GIVEN RECORDS:
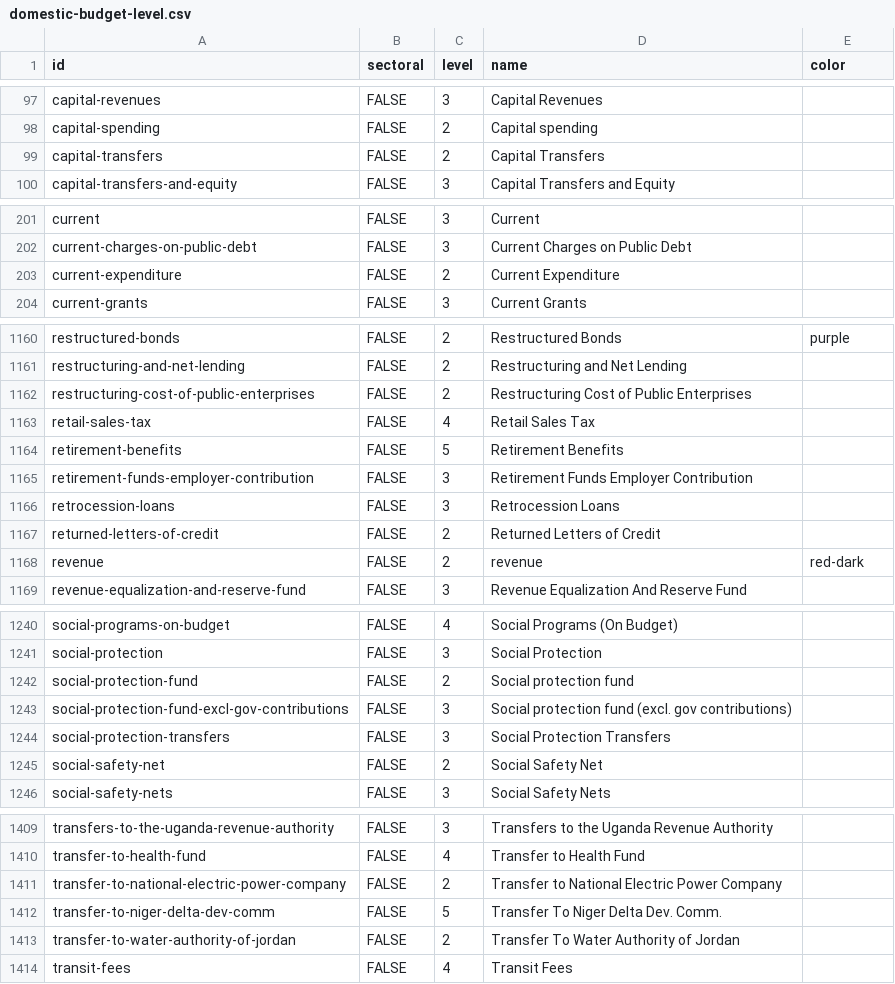
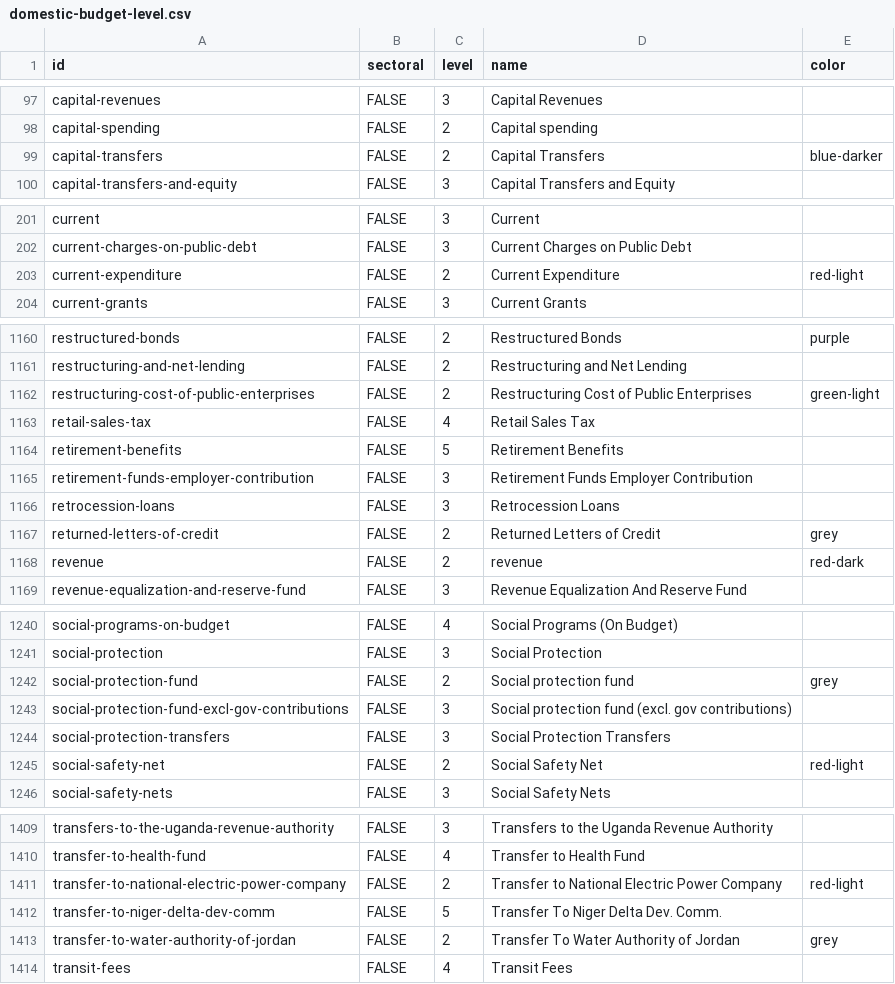
Before and after one commit to devinit/Datahub-cms, a CSV file: country-profile/domestic-budget-level.csv, drawn as a sheet; only a part is shown, gaps mark what is left out; the diff covers the shown part only.

```diff
--- a/country-profile/domestic-budget-level.csv
+++ b/country-profile/domestic-budget-level.csv
@@ -98,3 +98,3 @@
 "capital-spending","FALSE",2,"Capital spending",
-"capital-transfers","FALSE",2,"Capital Transfers",
+"capital-transfers","FALSE",2,"Capital Transfers","blue-darker"
 "capital-transfers-and-equity","FALSE",3,"Capital Transfers and Equity",
@@ -202,3 +202,3 @@
 "current-charges-on-public-debt","FALSE",3,"Current Charges on Public Debt",
-"current-expenditure","FALSE",2,"Current Expenditure",
+"current-expenditure","FALSE",2,"Current Expenditure","red-light"
 "current-grants","FALSE",3,"Current Grants",
@@ -1161,3 +1161,3 @@
 "restructuring-and-net-lending","FALSE",2,"Restructuring and Net Lending",
-"restructuring-cost-of-public-enterprises","FALSE",2,"Restructuring Cost of Public Enterprises",
+"restructuring-cost-of-public-enterprises","FALSE",2,"Restructuring Cost of Public Enterprises","green-light"
 "retail-sales-tax","FALSE",4,"Retail Sales Tax",
@@ -1166,3 +1166,3 @@
 "retrocession-loans","FALSE",3,"Retrocession Loans",
-"returned-letters-of-credit","FALSE",2,"Returned Letters of Credit",
+"returned-letters-of-credit","FALSE",2,"Returned Letters of Credit","grey"
 "revenue","FALSE",2,"revenue","red-dark"
@@ -1241,6 +1241,6 @@
 "social-protection","FALSE",3,"Social Protection",
-"social-protection-fund","FALSE",2,"Social protection fund",
+"social-protection-fund","FALSE",2,"Social protection fund","grey"
 "social-protection-fund-excl-gov-contributions","FALSE",3,"Social protection fund (excl. gov contributions)",
 "social-protection-transfers","FALSE",3,"Social Protection Transfers",
-"social-safety-net","FALSE",2,"Social Safety Net",
+"social-safety-net","FALSE",2,"Social Safety Net","red-light"
 "social-safety-nets","FALSE",3,"Social Safety Nets",
@@ -1410,5 +1410,5 @@
 "transfer-to-health-fund","FALSE",4,"Transfer to Health Fund",
-"transfer-to-national-electric-power-company","FALSE",2,"Transfer to National Electric Power Company",
+"transfer-to-national-electric-power-company","FALSE",2,"Transfer to National Electric Power Company","red-light"
 "transfer-to-niger-delta-dev-comm","FALSE",5,"Transfer To Niger Delta Dev. Comm.",
-"transfer-to-water-authority-of-jordan","FALSE",2,"Transfer To Water Authority of Jordan",
+"transfer-to-water-authority-of-jordan","FALSE",2,"Transfer To Water Authority of Jordan","grey"
 "transit-fees","FALSE",4,"Transit Fees",
```
Also changed, not shown: 39 edited cells elsewhere in this file.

DIRECTIONS FOR THIS TASK:
Which of the lines above include the word "profile"? List those lines.

RESULT OF THIS TASK:
Before and after one commit to devinit/Datahub-cms, a CSV file: country-profile/domestic-budget-level.csv, drawn as a sheet; only a part is shown, gaps mark what is left out; the diff covers the shown part only.
--- a/country-profile/domestic-budget-level.csv
+++ b/country-profile/domestic-budget-level.csv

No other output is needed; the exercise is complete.